+++ EXCERPTED RECORDS

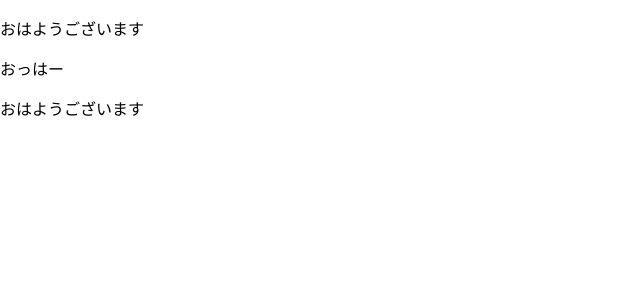
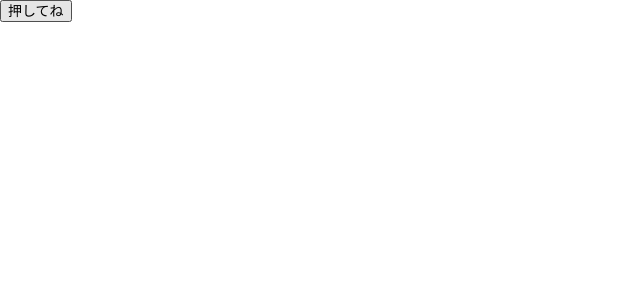
Before and after one commit to obr-note/todo-app, a React (Create React App) app: page / in a window 1280 px wide. Shown: the top 300 px of the page, without its empty margins (0-640 px from the left). Built offline with nearby package versions, Linux system fonts and the light colour scheme.

Commit message:
Semantic UI Reactの導入

```diff
--- a/package.json
+++ b/package.json
@@ -13,6 +13,8 @@
     "react": "^17.0.1",
     "react-dom": "^17.0.1",
     "react-scripts": "4.0.1",
+    "semantic-ui-css": "^2.4.1",
+    "semantic-ui-react": "^2.0.1",
     "typescript": "^4.0.3",
     "web-vitals": "^0.2.4"
   },
--- a/src/containers/templates/TodoList.tsx
+++ b/src/containers/templates/TodoList.tsx
@@ -1,18 +1,28 @@
-import React, { FC } from 'react';
+// import React, { FC } from 'react';
+import React, { FC, useState } from 'react';
 import TodoList from '../../components/templates/TodoList';
 
 const EnhancedTodoList: FC = () => {
-  // const data: { text: string }[] = [
-  //   { text: 'おはようございます' },
-  //   { text: 'おっはー' },
-  //   { text: 'おはようございます' },
+  const [count, setCount] = useState(0);
+  const [state, setState] = useState<{ id: number; text: string }[]>([]);
+  const add = (): void => {
+    setState([...state, { id: count, text: 'おはよう' }]);
+    setCount((c) => c + 1);
+  };
+  // const data: { id: number; text: string }[] = [
+  //   { id: 1, text: 'おはようございます' },
+  //   { id: 2, text: 'おっはー' },
+  //   { id: 3, text: 'おはようございます' },
   // ];
 
   return (
     <>
-      <TodoList text="おはようございます" />
-      <TodoList text="おっはー" />
-      <TodoList text="おはようございます" />
+      {state.map((item) => (
+        <TodoList key={item.id} text={item.text} />
+      ))}
+      <button onClick={add} type="button">
+        押してね
+      </button>
     </>
   );
 };
--- a/src/index.tsx
+++ b/src/index.tsx
@@ -3,6 +3,7 @@ import ReactDOM from 'react-dom';
 import './index.css';
 import App from './App';
 import reportWebVitals from './reportWebVitals';
+import 'semantic-ui-css/semantic.min.css';
 
 ReactDOM.render(
   <React.StrictMode>
```
Also changed, not shown: 2 other files (tests, documents, lock files or other folders).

++++++

◆ TASK STATEMENT
Go through the entries above and count the lines containing the string "const". Give only that number.

◆ RESULT FOR THIS EXERCISE
6